Content starts
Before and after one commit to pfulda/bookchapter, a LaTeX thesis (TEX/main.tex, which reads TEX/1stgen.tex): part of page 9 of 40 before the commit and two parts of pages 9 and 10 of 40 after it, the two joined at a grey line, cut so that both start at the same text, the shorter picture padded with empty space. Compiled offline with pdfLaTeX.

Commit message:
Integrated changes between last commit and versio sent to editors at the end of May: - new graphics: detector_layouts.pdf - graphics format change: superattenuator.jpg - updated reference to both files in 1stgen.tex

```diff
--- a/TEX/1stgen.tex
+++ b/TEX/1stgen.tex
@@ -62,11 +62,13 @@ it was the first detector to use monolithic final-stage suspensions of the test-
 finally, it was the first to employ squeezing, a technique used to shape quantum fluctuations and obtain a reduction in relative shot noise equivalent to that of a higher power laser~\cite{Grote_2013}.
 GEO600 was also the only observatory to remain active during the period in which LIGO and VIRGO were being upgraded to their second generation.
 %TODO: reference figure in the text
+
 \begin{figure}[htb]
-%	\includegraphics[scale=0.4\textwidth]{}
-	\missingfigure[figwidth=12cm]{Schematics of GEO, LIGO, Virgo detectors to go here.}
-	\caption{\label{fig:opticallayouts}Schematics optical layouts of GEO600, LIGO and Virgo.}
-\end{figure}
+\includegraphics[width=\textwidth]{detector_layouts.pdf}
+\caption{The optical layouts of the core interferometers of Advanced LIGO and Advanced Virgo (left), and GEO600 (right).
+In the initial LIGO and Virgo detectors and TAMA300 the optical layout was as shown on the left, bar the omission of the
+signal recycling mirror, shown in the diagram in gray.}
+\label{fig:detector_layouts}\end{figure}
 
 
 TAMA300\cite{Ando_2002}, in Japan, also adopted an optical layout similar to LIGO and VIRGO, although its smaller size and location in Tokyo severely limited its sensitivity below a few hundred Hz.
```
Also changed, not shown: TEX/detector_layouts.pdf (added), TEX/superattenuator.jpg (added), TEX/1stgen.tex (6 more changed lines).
Content ends
▶ **Description of the task**
Once you have read the entries, repeat them all exactly.

▶ **Result for this task**
Before and after one commit to pfulda/bookchapter, a LaTeX thesis (TEX/main.tex, which reads TEX/1stgen.tex): part of page 9 of 40 before the commit and two parts of pages 9 and 10 of 40 after it, the two joined at a grey line, cut so that both start at the same text, the shorter picture padded with empty space. Compiled offline with pdfLaTeX.

Commit message:
Integrated changes between last commit and versio sent to editors at the end of May: - new graphics: detector_layouts.pdf - graphics format change: superattenuator.jpg - updated reference to both files in 1stgen.tex

```diff
--- a/TEX/1stgen.tex
+++ b/TEX/1stgen.tex
@@ -62,11 +62,13 @@ it was the first detector to use monolithic final-stage suspensions of the test-
 finally, it was the first to employ squeezing, a technique used to shape quantum fluctuations and obtain a reduction in relative shot noise equivalent to that of a higher power laser~\cite{Grote_2013}.
 GEO600 was also the only observatory to remain active during the period in which LIGO and VIRGO were being upgraded to their second generation.
 %TODO: reference figure in the text
+
 \begin{figure}[htb]
-%	\includegraphics[scale=0.4\textwidth]{}
-	\missingfigure[figwidth=12cm]{Schematics of GEO, LIGO, Virgo detectors to go here.}
-	\caption{\label{fig:opticallayouts}Schematics optical layouts of GEO600, LIGO and Virgo.}
-\end{figure}
+\includegraphics[width=\textwidth]{detector_layouts.pdf}
+\caption{The optical layouts of the core interferometers of Advanced LIGO and Advanced Virgo (left), and GEO600 (right).
+In the initial LIGO and Virgo detectors and TAMA300 the optical layout was as shown on the left, bar the omission of the
+signal recycling mirror, shown in the diagram in gray.}
+\label{fig:detector_layouts}\end{figure}
 
 
 TAMA300\cite{Ando_2002}, in Japan, also adopted an optical layout similar to LIGO and VIRGO, although its smaller size and location in Tokyo severely limited its sensitivity below a few hundred Hz.
```
Also changed, not shown: TEX/detector_layouts.pdf (added), TEX/superattenuator.jpg (added), TEX/1stgen.tex (6 more changed lines).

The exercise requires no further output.